Kühl, and experienced microbial ecologist, set out to address the lack of bioprinting measurements that can quickly evaluate cell activity within these bioprinted devices. With this oxygen-sensitive gel apparatus, Kühl and his team have effectively created a means of measuring oxygen levels within these constructs. The researchers believe that this new technology can extend its benefit beyond the field of biomedicine and into areas such as biophotonics, a physics field related to photons and electricity. Kühl has voiced interest in seeking collaborations with other groups to advance this technologies’ applications.
Kühl said, “This is a breakthrough in 3D bioprinting. It is now possible to monitor the oxygen metabolism and microenvironment of cells on line, and non-invasively in intact 3D printed living structures. A key challenge in growing stem cells in larger tissue- or bone-like structures is to ensure a sufficient oxygen supply for the cells.
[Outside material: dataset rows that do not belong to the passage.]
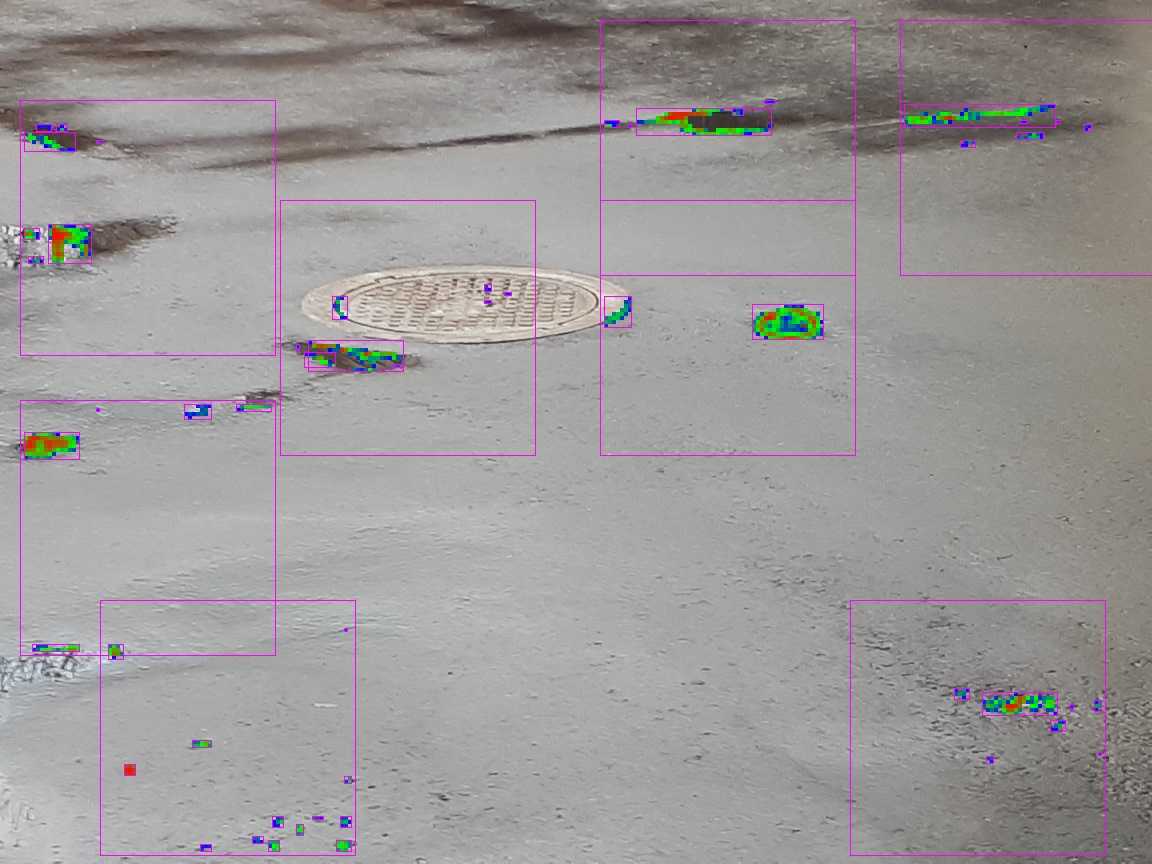
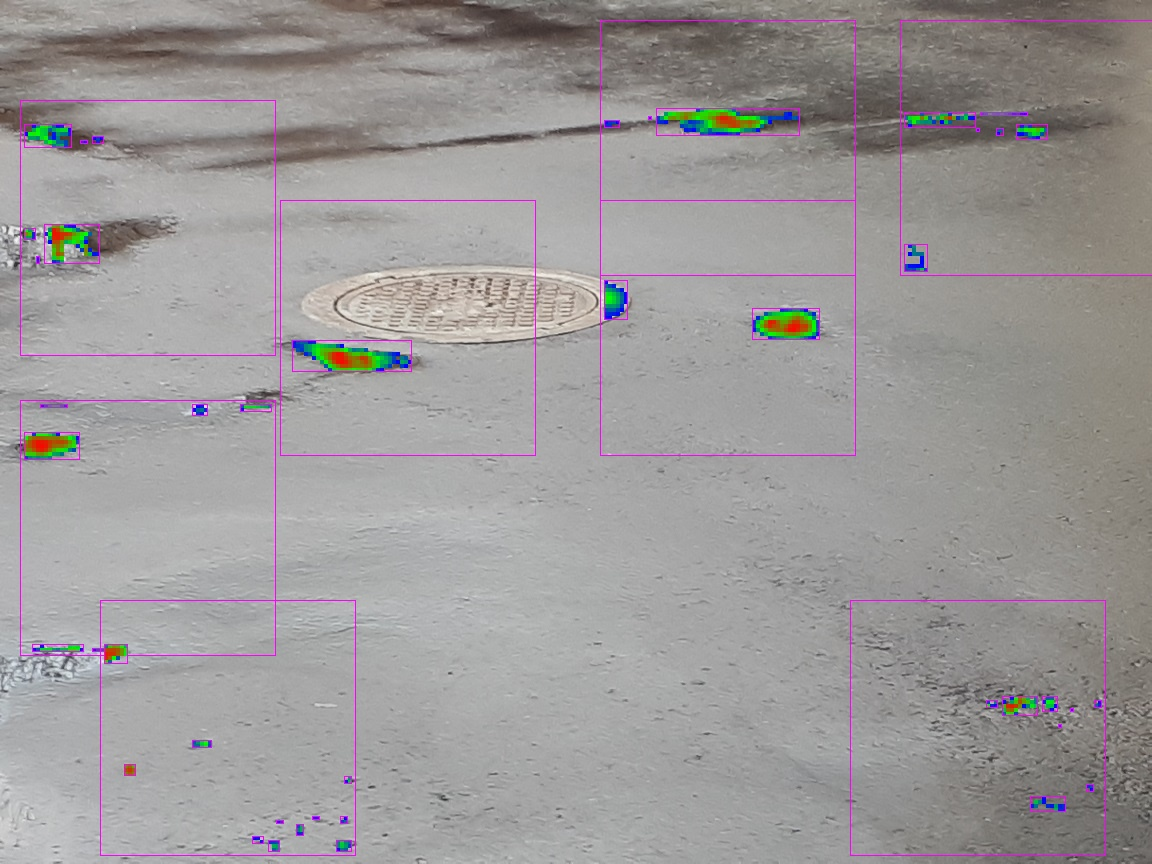
tiny improvement

diff --git a/anomalies-detecting.cpp b/anomalies-detecting.cpp
@@ -148,11 +148,16 @@ cv::Mat OffsetImage(const cv::Mat &image, int xoffset, int yoffset, int coeff, c
 
 enum { DIMENSION = 3 };
 
-enum { ADDITIONAL = 0 };
+enum { ADDITIONAL = 1 };
 
 enum { NUM_ATTRIBUTES = DIMENSION * DIMENSION + ADDITIONAL };
 
 typedef float AttributeType;
+
+float getBrightnessValue(float param)
+{
+    return  param / 200.;
+}
 
 class PointsProvider
 {
@@ -181,11 +186,14 @@ public:
     //  "if/else's" are actually solved at compile time.
     float kdtree_get_pt(const size_t idx, const size_t dim) const
     {
+        const double coeff = get_coeff(idx);
+
+        if (dim == 0)
+            return getBrightnessValue(coeff);
+
         uint32_t x, y;
         get_x_y(idx, x, y);
 
-        const double coeff = get_coeff(idx);
-        
         const double v = do_kdtree_get_pt(x, y, dim);
 
         return v / coeff;
@@ -340,7 +348,11 @@ MapType GenerateMap(const Mat& curGray)
                     const auto coeff = sqrt(sq_sum);
                     for (auto& v : pos)
                         v /= coeff;
+
+                    pos[0] = getBrightnessValue(coeff);
                 }
+                else
+                    pos[0] = getBrightnessValue(0);
 
                 for (unsigned int bufSize = NTH_RESULT_INDEX + 4;; bufSize *= 2)
                 {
With our development, it is now possible to visualize the oxygen conditions in 3D bioprinted structures, which e.g. enables rapid testing and optimization of stem cell growth in differently designed constructs.”
3-D #bioprinting of living structures with built-in chemical sensors https://t.co/hMCCix7kLE #bioink #3dprinting #3dprinted #3dprinter #3dprint #HITsm #BPM #HCLDR #NHITweek #HealthSystemsChat #MGMA18 #MGMA18annual pic.twitter.com/19po7ktMwk
— Chuck Webster MD🏨 MS AI🤖 MS Ind. Engineering🚂 (@wareFLO) October 2, 2018